_What needs to be done_
Exactly as they appear, output all of the records. Skip any images.

########################################

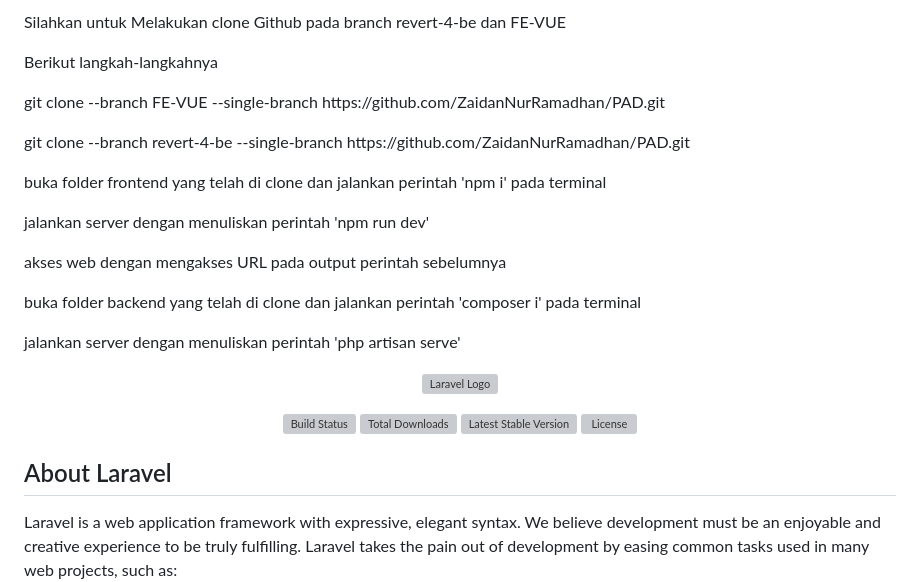
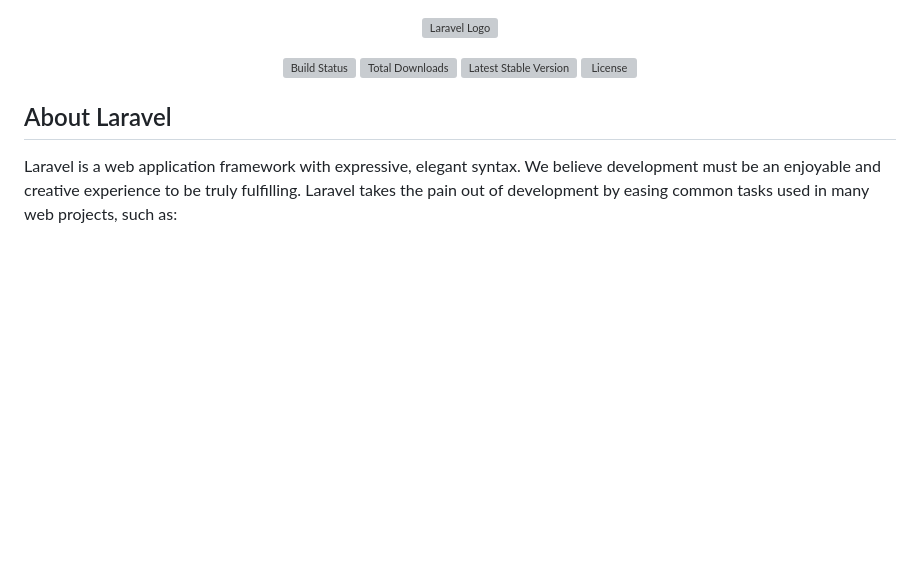
Before and after one commit to ZaidanNurRamadhan/PAD, a Markdown page: README.md, the part around the change. Drawn GitHub-style; blank space fills up the shorter version; grey boxes are pictures that could not be loaded.

```diff
--- a/README.md
+++ b/README.md
@@ -1,13 +1,3 @@
-<p>Silahkan untuk Melakukan clone Github pada branch revert-4-be dan FE-VUE</p>
-<p>Berikut langkah-langkahnya</p>
-<p>git clone --branch FE-VUE --single-branch https://github.com/ZaidanNurRamadhan/PAD.git</p>
-<p>git clone --branch revert-4-be --single-branch https://github.com/ZaidanNurRamadhan/PAD.git</p>
-<p>buka folder frontend yang telah di clone dan jalankan perintah 'npm i' pada terminal</p>
-<p>jalankan server dengan menuliskan perintah 'npm run dev'</p>
-<p>akses web dengan mengakses URL pada output perintah sebelumnya</p>
-<p>buka folder backend yang telah di clone dan jalankan perintah 'composer i' pada terminal</p>
-<p>jalankan server dengan menuliskan perintah 'php artisan serve'</p>
-
 <p align="center"><a href="https://laravel.com" target="_blank"><img src="https://raw.githubusercontent.com/laravel/art/master/logo-lockup/5%20SVG/2%20CMYK/1%20Full%20Color/laravel-logolockup-cmyk-red.svg" width="400" alt="Laravel Logo"></a></p>
 
 <p align="center">
```
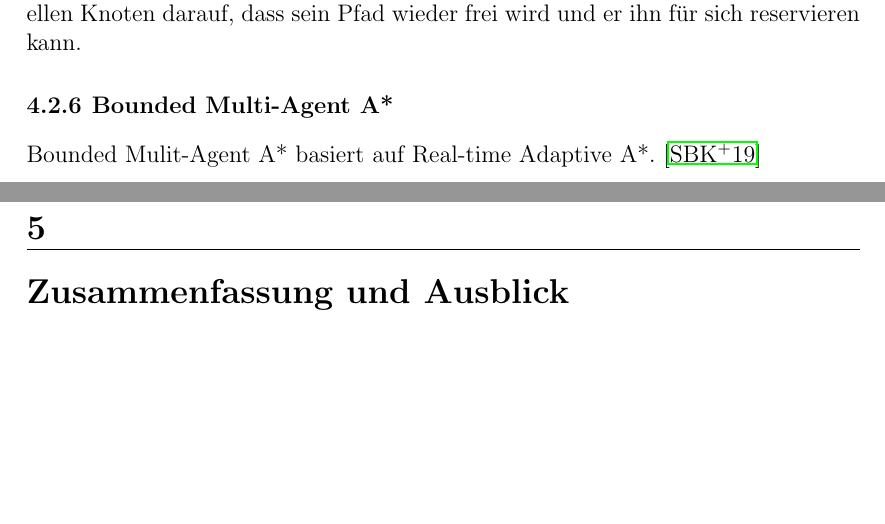
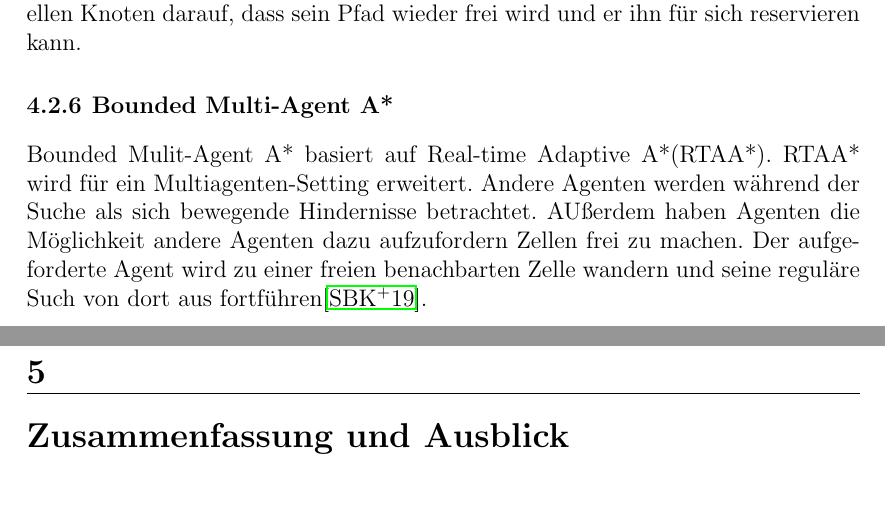
Before and after one commit to Handkock/wa2020_pathplanning, a LaTeX thesis (wa20202_vorlage.tex, which reads chapters/Anwendungen.tex): two parts of pages 14 and 15 of 18, joined at a grey line, cut so that both start at the same text. Compiled offline with pdfLaTeX.

Commit message:
additions to chapter MAPF

```diff
--- a/chapters/Anwendungen.tex
+++ b/chapters/Anwendungen.tex
@@ -53,5 +53,4 @@ Bei dem Cooperative A*-Algorithmus sucht jeder Agent mit dem A*-Algorithmus in e
 Ähnlich WHCA* nimmt Flow Annotation Replanning (FAR) die Pläne anderer Agentin in die Berechnung auf. Statt aber, wenn ein Pfad blockiert ist, einen neuen Pfad zu berechnen, wartet ein Agent im FAR-Algorithmus einfach auf dem aktuellen Knoten darauf, dass sein Pfad wieder frei wird und er ihn für sich reservieren kann.
 
 \subsection{Bounded Multi-Agent A*}
-Bounded Mulit-Agent A* basiert auf Real-time Adaptive A*.
-\cite{Sigurdson.2019}
+Bounded Mulit-Agent A* basiert auf Real-time Adaptive A*(RTAA*). RTAA* wird für ein Multiagenten-Setting erweitert. Andere Agenten werden während der Suche als sich bewegende Hindernisse betrachtet. AUßerdem haben Agenten die Möglichkeit andere Agenten dazu aufzufordern Zellen frei zu machen. Der aufgeforderte Agent wird zu einer freien benachbarten Zelle wandern und seine reguläre Such von dort aus fortführen\cite{Sigurdson.2019}.
```
Also changed, not shown: chapters/Anwendungen.tex (2 more changed lines).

########################################

_Your response_
Before and after one commit to ZaidanNurRamadhan/PAD, a Markdown page: README.md, the part around the change. Drawn GitHub-style; blank space fills up the shorter version; grey boxes are pictures that could not be loaded.

```diff
--- a/README.md
+++ b/README.md
@@ -1,13 +1,3 @@
-<p>Silahkan untuk Melakukan clone Github pada branch revert-4-be dan FE-VUE</p>
-<p>Berikut langkah-langkahnya</p>
-<p>git clone --branch FE-VUE --single-branch https://github.com/ZaidanNurRamadhan/PAD.git</p>
-<p>git clone --branch revert-4-be --single-branch https://github.com/ZaidanNurRamadhan/PAD.git</p>
-<p>buka folder frontend yang telah di clone dan jalankan perintah 'npm i' pada terminal</p>
-<p>jalankan server dengan menuliskan perintah 'npm run dev'</p>
-<p>akses web dengan mengakses URL pada output perintah sebelumnya</p>
-<p>buka folder backend yang telah di clone dan jalankan perintah 'composer i' pada terminal</p>
-<p>jalankan server dengan menuliskan perintah 'php artisan serve'</p>
-
 <p align="center"><a href="https://laravel.com" target="_blank"><img src="https://raw.githubusercontent.com/laravel/art/master/logo-lockup/5%20SVG/2%20CMYK/1%20Full%20Color/laravel-logolockup-cmyk-red.svg" width="400" alt="Laravel Logo"></a></p>
 
 <p align="center">
```
Before and after one commit to Handkock/wa2020_pathplanning, a LaTeX thesis (wa20202_vorlage.tex, which reads chapters/Anwendungen.tex): two parts of pages 14 and 15 of 18, joined at a grey line, cut so that both start at the same text. Compiled offline with pdfLaTeX.

Commit message:
additions to chapter MAPF

```diff
--- a/chapters/Anwendungen.tex
+++ b/chapters/Anwendungen.tex
@@ -53,5 +53,4 @@ Bei dem Cooperative A*-Algorithmus sucht jeder Agent mit dem A*-Algorithmus in e
 Ähnlich WHCA* nimmt Flow Annotation Replanning (FAR) die Pläne anderer Agentin in die Berechnung auf. Statt aber, wenn ein Pfad blockiert ist, einen neuen Pfad zu berechnen, wartet ein Agent im FAR-Algorithmus einfach auf dem aktuellen Knoten darauf, dass sein Pfad wieder frei wird und er ihn für sich reservieren kann.
 
 \subsection{Bounded Multi-Agent A*}
-Bounded Mulit-Agent A* basiert auf Real-time Adaptive A*.
-\cite{Sigurdson.2019}
+Bounded Mulit-Agent A* basiert auf Real-time Adaptive A*(RTAA*). RTAA* wird für ein Multiagenten-Setting erweitert. Andere Agenten werden während der Suche als sich bewegende Hindernisse betrachtet. AUßerdem haben Agenten die Möglichkeit andere Agenten dazu aufzufordern Zellen frei zu machen. Der aufgeforderte Agent wird zu einer freien benachbarten Zelle wandern und seine reguläre Such von dort aus fortführen\cite{Sigurdson.2019}.
```
Also changed, not shown: chapters/Anwendungen.tex (2 more changed lines).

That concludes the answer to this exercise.